Lakewood, Colorado 80215

 

RE: Colorado State Patrol arrest and filing authority

Dear Messrs. Thomas and Dempsey:

This opinion letter is in response to your December 9, 1987 letter, in which you inquired whether a Colorado State Patrol officer has the authority to make an arrest for a nontraffic crime when probable cause for such arrest develops during the course of a traffic stop.

 

QUESTION PRESENTED AND CONCLUSION

Your request for an Attorney General's opinion presents the following question:

May a Colorado State Patrol officer make an arrest for, and file a criminal case on, a nontraffic offense which was discovered during the course of a traffic stop?

 

A Colorado State Patrol officer may lawfully arrest for a nontraffic crime discovered in the course of performing his statutory duties and in particular, in the course of and incident to, a lawful traffic stop; it is solely within the discretion of the appropriate district attorney, however, to make the determination of whether criminal charges will be filed following an arrest.

 

ANALYSIS

Two separate statutes in the Colorado legislative scheme address the authority and powers of the Colorado State Patrol (hereafter, "the Patrol"): (1) the Patrol's enabling act, which states the agency's affirmative powers and duties, sections 24-33.5-201 to 24-33.5-226, C.R.S. (1987) (hereafter, "the Act") and (2) the peace officer statute, section 18-1-901(3), C.R.S. (1986).

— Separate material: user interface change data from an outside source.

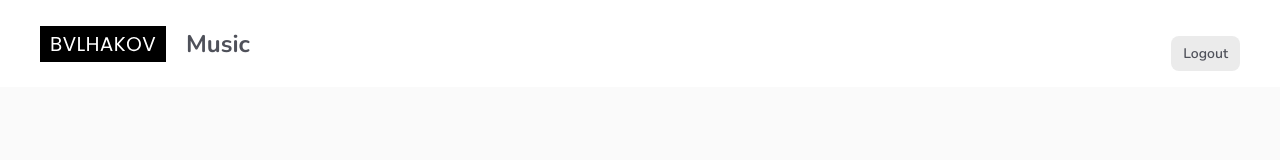
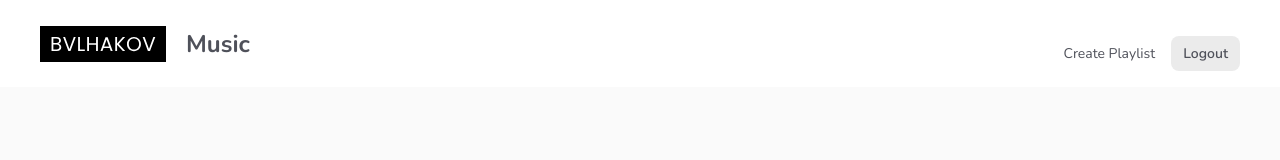
Before and after one commit to VPLEV23/bulka_music, a Vue app: page / in a window 1280 px wide. Shown: the top 160 px of the page. Built offline with nearby package versions, Linux system fonts and the light colour scheme; no server answers; the database is empty; sample sign-in values are in the browser's storage.

Commit message:
NavBar Update + Route Guard

```diff
--- a/src/components/NavBar.vue
+++ b/src/components/NavBar.vue
@@ -5,6 +5,9 @@
       <h1><router-link :to="{ name: 'Home' }">Music</router-link></h1>
       <div class="links">
         <div v-if="user">
+          <router-link :to="{ name: 'CreatePlaylist' }"
+            >Create Playlist</router-link
+          >
           <button @click="handleClick">Logout</button>
         </div>
         <div v-else>
--- a/src/main.js
+++ b/src/main.js
@@ -1,8 +1,14 @@
 import { createApp } from "vue";
 import App from "./App.vue";
 import router from "./router";
+import { projectAuth } from "./firebase/config";
 
 // styles
 import "./assets/main.css";
 
-createApp(App).use(router).mount("#app");
+let app;
+projectAuth.onAuthStateChanged(() => {
+  if (!app) {
+    app = createApp(App).use(router).mount("#app");
+  }
+});
--- a/src/router/index.js
+++ b/src/router/index.js
@@ -3,11 +3,25 @@ import Home from "../views/Home.vue";
 import Login from "@/views/auth/Login.vue";
 import Register from "@/views/auth/SignUp.vue";
 import CreatePlaylist from "@/views/playlist/CreatePlaylist.vue";
+
+// route guard
+import { projectAuth } from "../firebase/config";
+
+const reqAuth = (to, from, next) => {
+  let user = projectAuth.currentUser;
+  if (!user) {
+    next({ name: "Login" });
+  } else {
+    next();
+  }
+};
+
 const routes = [
   {
     path: "/",
     name: "Home",
     component: Home,
+    beforeEnter: reqAuth,
   },
   {
     path: "/login",
@@ -23,6 +37,7 @@ const routes = [
     path: "/playlists/create",
     name: "CreatePlaylist",
     component: CreatePlaylist,
+    beforeEnter: reqAuth,
   },
 ];
 
```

The primary duty of the Patrol is to "promote safety, protect human life, and preserve the highways of this state...." Section 24-33.5-212(2), C.R.S. (1987). Consequently, the Act provides the Colorado State Patrol with varying specific powers and responsibilities that range from enforcement of the motor vehicle laws to enforcement of the automobile theft laws, vehicle inspection, investigation of traffic accidents and closures of highways for athletic or other special events.FN1 The Act further provides that Patrol officers "shall not be used ... by any authority of the state in any manner in the enforcement of any law other than that specifically provided in [the Act] or as may be otherwise specifically provided in any other law of this state" (emphasis supplied).

The peace officer statute provides, in pertinent part:

 

"Peace officer, level I," means a police officer, undersheriff, deputy sheriff, Colorado state patrol officer pursuant to section 24-33.5-212, C.R.S., marshal, or security officer employed by any state institution of higher education pursuant to the limitations set forth in section 24-7-103, C.R.S., who is employed by the state or any city, city and county, town, or county within this state and who is certified pursuant to section 24-33.5-306, C.R.S. "Peace officer, level I," has the authority to enforce all the laws of the state of Colorado while acting within the scope of his authority and in the performance of his duties.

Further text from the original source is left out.